The search for the perfect iceberg

Tags: Francesca Galeazzi

Work in progress by Francesca Galeazzi

Yesterday for me was a roller-coaster of emotions: determination and failure, hope and fear, anticipation and disappointment. One of my projects on board consisted of an artistic response to the melting and retreat of glaciers as result of climate change. My response was to place a park bench on a newly formed iceberg or floating ice-shelf off the fast-moving coast of West Greenland. A bench which, in its fragility and remoteness, becomes a silent witness of the dramatic changes that are occurring in the Arctic. A bench with nobody to sit on.

The brass plaque on the bench reads:
“Considerate la vostra semenza:
fatti non foste a viver come bruti,
ma per seguir virtute e canoscenza”
Dante Alighieri, The Divine Comedy, Inferno: Canto XXVI, v.118-120

[Consider the seed from which you were generated; you were not made to live like brutes, but for pursuit of virtue and of knowledge.] says Ulysses, narrating his thirst for discovery that took him out of the known seas of his times.

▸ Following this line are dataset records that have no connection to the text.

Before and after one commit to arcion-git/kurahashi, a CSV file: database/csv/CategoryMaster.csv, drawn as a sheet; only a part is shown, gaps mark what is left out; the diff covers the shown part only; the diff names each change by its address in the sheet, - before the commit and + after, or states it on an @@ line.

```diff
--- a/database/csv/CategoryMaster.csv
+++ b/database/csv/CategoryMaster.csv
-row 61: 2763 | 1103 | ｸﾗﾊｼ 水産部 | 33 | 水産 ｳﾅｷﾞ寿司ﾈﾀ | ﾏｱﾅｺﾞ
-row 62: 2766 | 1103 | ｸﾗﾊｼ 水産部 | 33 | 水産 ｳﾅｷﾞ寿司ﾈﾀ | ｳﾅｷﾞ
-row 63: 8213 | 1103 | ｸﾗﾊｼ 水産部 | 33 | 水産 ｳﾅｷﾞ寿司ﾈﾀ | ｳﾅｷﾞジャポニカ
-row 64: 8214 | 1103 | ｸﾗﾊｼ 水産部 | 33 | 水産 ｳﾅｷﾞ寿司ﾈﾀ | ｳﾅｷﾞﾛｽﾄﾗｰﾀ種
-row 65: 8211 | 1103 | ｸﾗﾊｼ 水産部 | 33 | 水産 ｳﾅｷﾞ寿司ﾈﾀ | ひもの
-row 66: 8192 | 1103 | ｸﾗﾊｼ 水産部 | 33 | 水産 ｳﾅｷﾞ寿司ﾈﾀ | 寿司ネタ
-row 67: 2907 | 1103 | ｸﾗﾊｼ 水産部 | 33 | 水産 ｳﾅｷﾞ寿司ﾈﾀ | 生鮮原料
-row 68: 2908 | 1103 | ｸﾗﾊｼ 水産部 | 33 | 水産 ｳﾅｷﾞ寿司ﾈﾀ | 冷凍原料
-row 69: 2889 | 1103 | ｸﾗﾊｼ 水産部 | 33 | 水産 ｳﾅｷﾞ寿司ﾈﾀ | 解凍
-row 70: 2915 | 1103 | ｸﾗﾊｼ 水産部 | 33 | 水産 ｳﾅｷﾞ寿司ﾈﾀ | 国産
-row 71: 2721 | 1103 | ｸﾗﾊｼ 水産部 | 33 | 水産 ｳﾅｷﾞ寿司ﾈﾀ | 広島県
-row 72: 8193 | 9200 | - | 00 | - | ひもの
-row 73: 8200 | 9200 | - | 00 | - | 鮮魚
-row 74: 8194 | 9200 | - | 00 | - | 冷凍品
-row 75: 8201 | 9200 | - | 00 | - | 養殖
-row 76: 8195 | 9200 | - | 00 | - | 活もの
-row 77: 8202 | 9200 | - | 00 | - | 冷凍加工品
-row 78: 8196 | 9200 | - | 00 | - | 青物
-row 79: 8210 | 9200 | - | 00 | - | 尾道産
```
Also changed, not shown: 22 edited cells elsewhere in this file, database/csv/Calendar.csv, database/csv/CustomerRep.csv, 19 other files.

Key to the project, the bench would be tracked in its slow and inexorable pilgrimage through a satellite device that will make it possible to locate it for months to come, through the unfamiliar frozen sea, the ever-changing scenery, the incoming uninterrupted nights. The tracker was a fundamental part of the project, commenting on our contemporary surveillance society (and on my desire to follow it from distance).

The search for the perfect iceberg onto which to place the bench started in the morning when we left the Starvation Fiord. There were some suitable small icebergs in the fiord, but the shape of the long and narrow strip of sea meant that these would have probably stayed inside the fiord, trapped between currents and tide in a cyclical movement. So I took the risk of looking for the perfect iceberg that would travel far away, across the sea, between islands and fiords. But the more we navigated away from the calm fiord, the more it became apparent that the weather was deteriorating and the strong wind was making it very difficult and dangerous to approach any iceberg with the Zodiacs.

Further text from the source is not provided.